    Personally I’d rather whatever negative and mean things to say about us, they all can say them directly — because we’re big enough to take them.

    I’ve always said, racist don’t need to conspire to be a racist, but their public display emboldens one another. Public displays of racism perpetuates racism. We have a duty to condemn whenever we see it in public.

  17. colin
    January 18th, 2012 at 13:14 | #17

    I used to follow that blog, but noticed that it had it’s share of biases and stereotypes. Not as bad as many other blogs, but biases none the less – which is why I stopped following it. It could be part of their marketing though. Scare potential clients into thinking how bad things and people are over there to sign up new clients.

  18. January 18th, 2012 at 13:28 | #18

    That a few US students have negative opinions about their Chinese classmates should not be extrapolated to conclude that all American students have such opinions, in just the same way that a few Chinese students cheating should not be extrapolated to conclude that all (or most) Chinese students cheat. In the end, it all boils down to this: Dan was just sharing what he had heard. The question is: Why was he sharing it? . One hears lots of opinions in life.

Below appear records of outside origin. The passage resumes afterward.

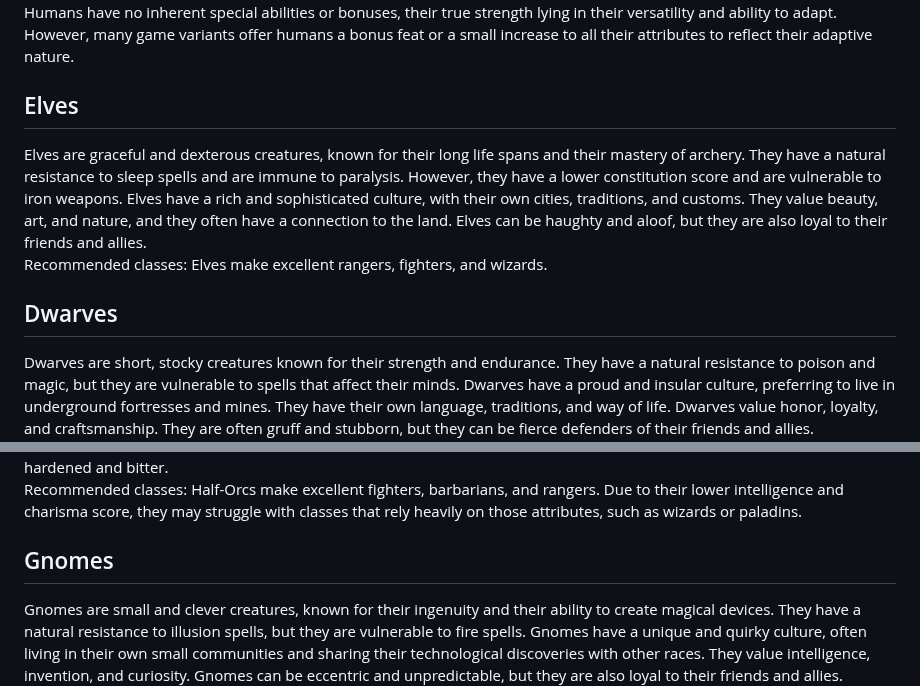
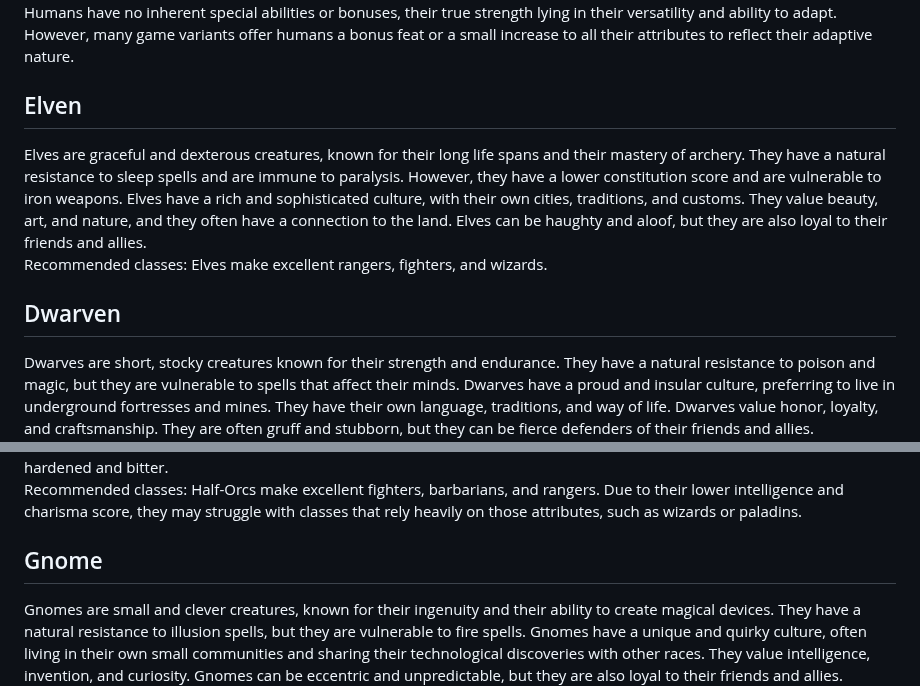
Before and after one commit to jon-starnes/adnd-js, a Markdown page: pages/races.md, 2 parts joined by grey strips. Drawn GitHub-style.

```diff
--- a/pages/races.md
+++ b/pages/races.md
@@ -6,15 +6,15 @@
   Humans have no inherent special abilities or bonuses, their true strength lying in their versatility and ability to adapt. However, many game variants offer humans a bonus feat or a small increase to all their attributes to reflect their adaptive nature.
 </div>
 
-<div id="elf-race">
-  <h2>Elves</h2>
+<div id="elven-race">
+  <h2>Elven</h2>
     Elves are graceful and dexterous creatures, known for their long life spans and their mastery of archery. They have a natural resistance to sleep spells and are immune to paralysis. However, they have a lower constitution score and are vulnerable to iron weapons. Elves have a rich and sophisticated culture, with their own cities, traditions, and customs. They value beauty, art, and nature, and they often have a connection to the land. Elves can be haughty and aloof, but they are also loyal to their friends and allies.
 
   Recommended classes: Elves make excellent rangers, fighters, and wizards.
 </div>
 
-<div id="dwarf-race">
-  <h2>Dwarves</h2>
+<div id="dwarven-race">
+  <h2>Dwarven</h2>
 
   Dwarves are short, stocky creatures known for their strength and endurance. They have a natural resistance to poison and magic, but they are vulnerable to spells that affect their minds. Dwarves have a proud and insular culture, preferring to live in underground fortresses and mines. They have their own language, traditions, and way of life. Dwarves value honor, loyalty, and craftsmanship. They are often gruff and stubborn, but they can be fierce defenders of their friends and allies.
 
@@ -43,7 +43,7 @@
 </div>
 
 <div id="gnome-race">
-  <h2>Gnomes</h2>
+  <h2>Gnome</h2>
   Gnomes are small and clever creatures, known for their ingenuity and their ability to create magical devices. They have a natural resistance to illusion spells, but they are vulnerable to fire spells. Gnomes have a unique and quirky culture, often living in their own small communities and sharing their technological discoveries with other races. They value intelligence, invention, and curiosity. Gnomes can be eccentric and unpredictable, but they are also loyal to their friends and allies.
 
   Recommended classes: Gnomes make excellent illusionists, thieves, and tinkers (a specialist class unique to the gnome race that focuses on inventing magical devices).
```
Also changed, not shown: other parts of pages/races.md (+6 -1 lines).
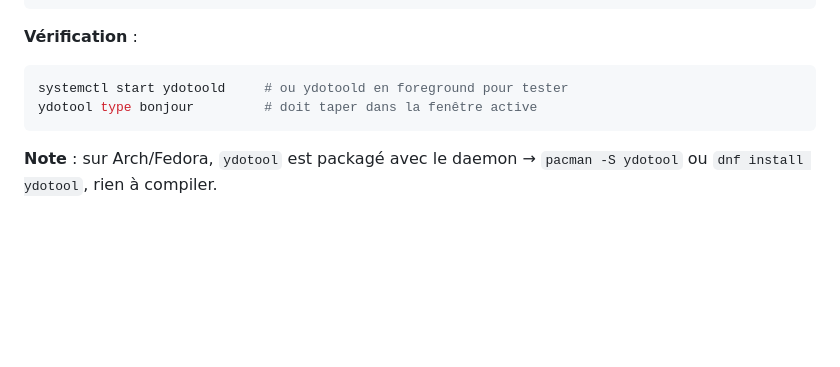
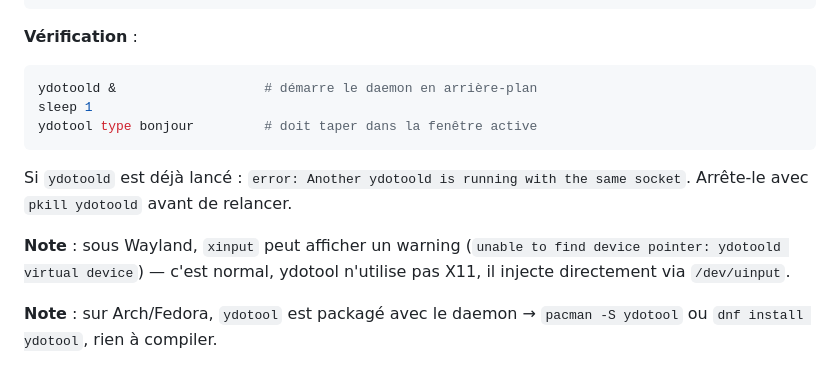
Before and after one commit to gdelaunay/zra, a Markdown page: DEPLOY.md, the part around the change. GitHub-like rendering; blank space fills up the shorter version.

Commit message:
docs: précisions ydotoold (socket conflict, warning xinput)

````diff
--- a/DEPLOY.md
+++ b/DEPLOY.md
@@ -285,9 +285,17 @@ sudo udevadm control --reload-rules
 **Vérification** :
 
 ```bash
-systemctl start ydotoold     # ou ydotoold en foreground pour tester
+ydotoold &                   # démarre le daemon en arrière-plan
+sleep 1
 ydotool type bonjour         # doit taper dans la fenêtre active
 ```
+
+Si `ydotoold` est déjà lancé : `error: Another ydotoold is running with the same socket`.
+Arrête-le avec `pkill ydotoold` avant de relancer.
+
+**Note** : sous Wayland, `xinput` peut afficher un warning (`unable to find device
+pointer: ydotoold virtual device`) — c'est normal, ydotool n'utilise pas X11,
+il injecte directement via `/dev/uinput`.
 
 **Note** : sur Arch/Fedora, `ydotool` est packagé avec le daemon → `pacman -S ydotool`
 ou `dnf install ydotool`, rien à compiler.
````
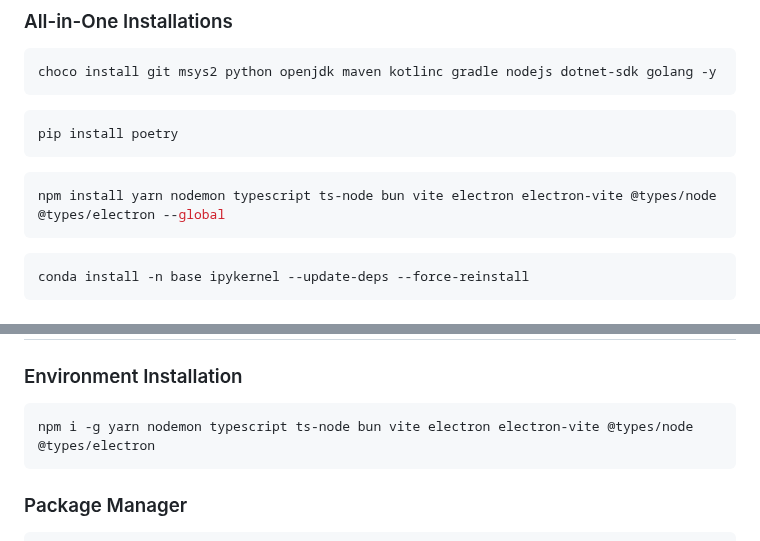
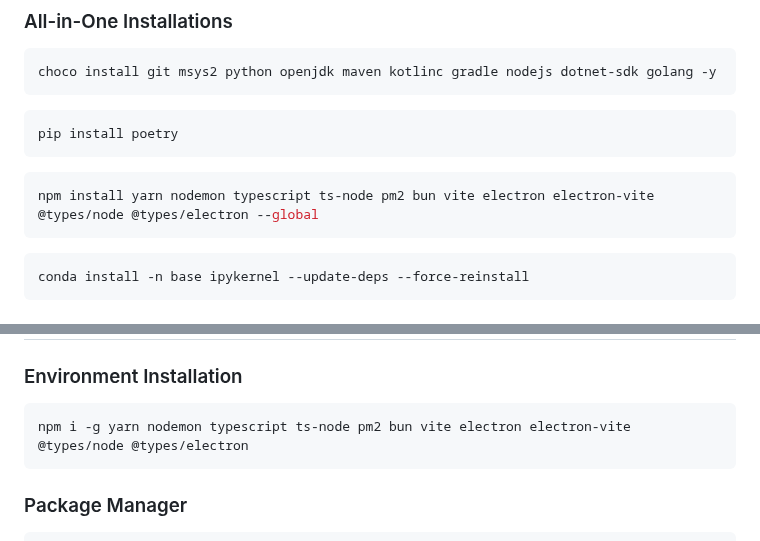
Before and after one commit to jhvissotto/Portfolio, a Markdown page: CLI/README.md, 2 parts joined by grey strips. Drawn GitHub-style.

````diff
--- a/CLI/README.md
+++ b/CLI/README.md
@@ -53,7 +53,7 @@ choco install git msys2 python openjdk maven kotlinc gradle nodejs dotnet-sdk go
 pip install poetry
 ```
 ```sh
-npm install yarn nodemon typescript ts-node bun vite electron electron-vite @types/node @types/electron --global
+npm install yarn nodemon typescript ts-node pm2 bun vite electron electron-vite @types/node @types/electron --global
 ```
 ```sh
 conda install -n base ipykernel --update-deps --force-reinstall
@@ -167,7 +167,7 @@ poetry publish --build
 
 ### Environment Installation
 ```sh
-npm i -g yarn nodemon typescript ts-node bun vite electron electron-vite @types/node @types/electron
+npm i -g yarn nodemon typescript ts-node pm2 bun vite electron electron-vite @types/node @types/electron
 ```
 
 ### Package Manager
````
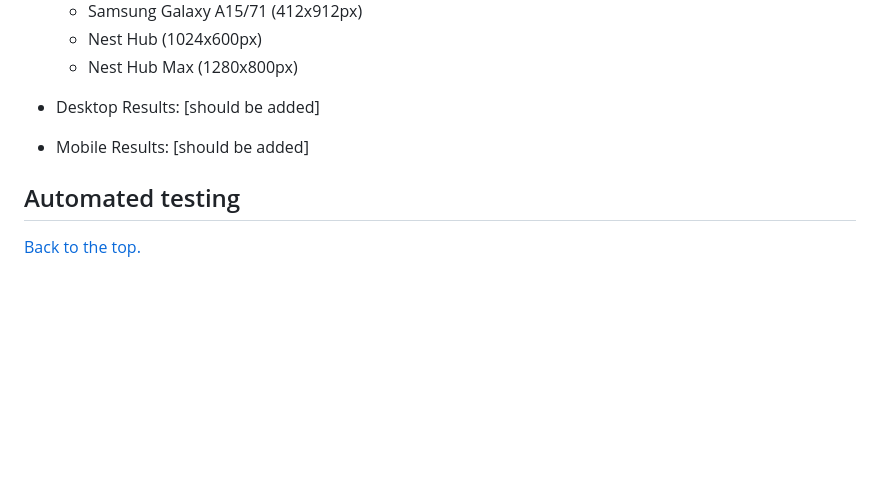
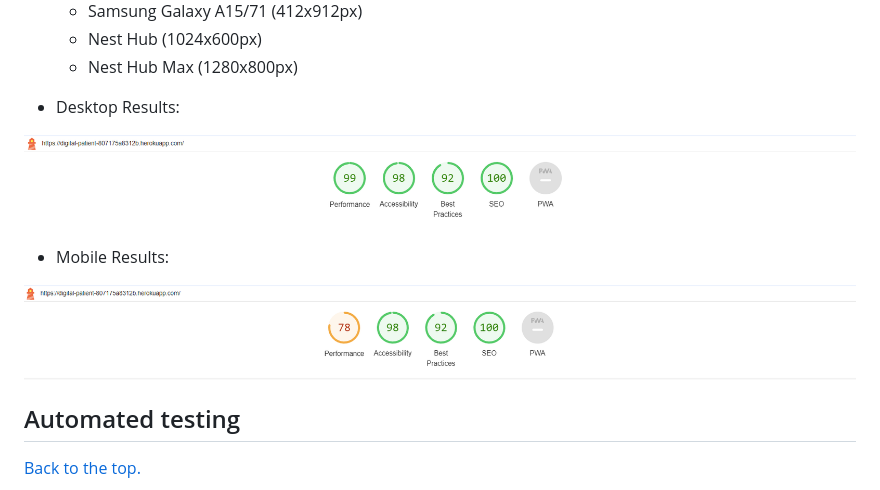
Before and after one commit to puma13992/digial-patient, a Markdown page: TESTING.md, the part around the change. Rendered like a GitHub page; pictures changed too: static/media/readme/lighthouse-desktop.PNG (added), static/media/readme/lighthouse-mobile.PNG (added); blank space fills up the shorter version.

Commit message:
Add lighthouse report to testing.md

```diff
--- a/TESTING.md
+++ b/TESTING.md
@@ -53,8 +53,13 @@ The testing was done using the Google Chrome browser. Chrome developer tools wer
   - Nest Hub (1024x600px)
   - Nest Hub Max (1280x800px)
 
-- Desktop Results: [should be added]
-- Mobile Results: [should be added]
+- Desktop Results:
+
+![Desktop results](static/media/readme/lighthouse-desktop.PNG)
+
+- Mobile Results:
+
+![Mobile results](static/media/readme/lighthouse-mobile.PNG)
 
 ## Automated testing
 <a href="#top">Back to the top.</a>
```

One doesn’t feel the need or the point to share all of them. Did he think that it would provoke a meaningful discussion? If yes, then he utterly failed. And here’s why: If it is abundantly clear that the students he was quoting have such stupid over-generalization tendencies, then why include them in a meaningful discussion about the topic at all? Why give them any importance whatsoever? If one is really interested in having a civilized debate about a topic, quoting extremists and emotionally-motivated people AT SUCH LENGTH is the last thing one would do. Just a quote or two would suffice to make a point.

    On the other hand, there is the possibility that Dan didn’t want a discussion (or wanted (the rather pointless) discussion of such people’s opinions), but was simply relaying his own experiences on his blog – just stuff he had heard here and there. Well, if that is the case, this makes the post a personal one, and there is no need to discuss it further. This is quite similar to someone writing an article quoting certain people who think that the Holocaust is a myth, and then adding a disclaimer at the end saying that he/she does not support their views. And that is indeed true – having an opinion about a topic is not necessary to quote others’ opinions on it; the latter does not imply the former. However, such a post will not enter into any MEANINGFUL discussion about whether the Holocaust did actually occur, eg. using historical evidence, but will focus only on a few extremists’ views. This just reflects intellectual laziness – that the author of such an article didn’t want to THINK, but was content just to jot down what he had heard. A form of bullshit, in the philosophical sense of the term. Hence, Dan’s article does not further the discussion in any way, and just serves to be one of those things that one should just read once and move on.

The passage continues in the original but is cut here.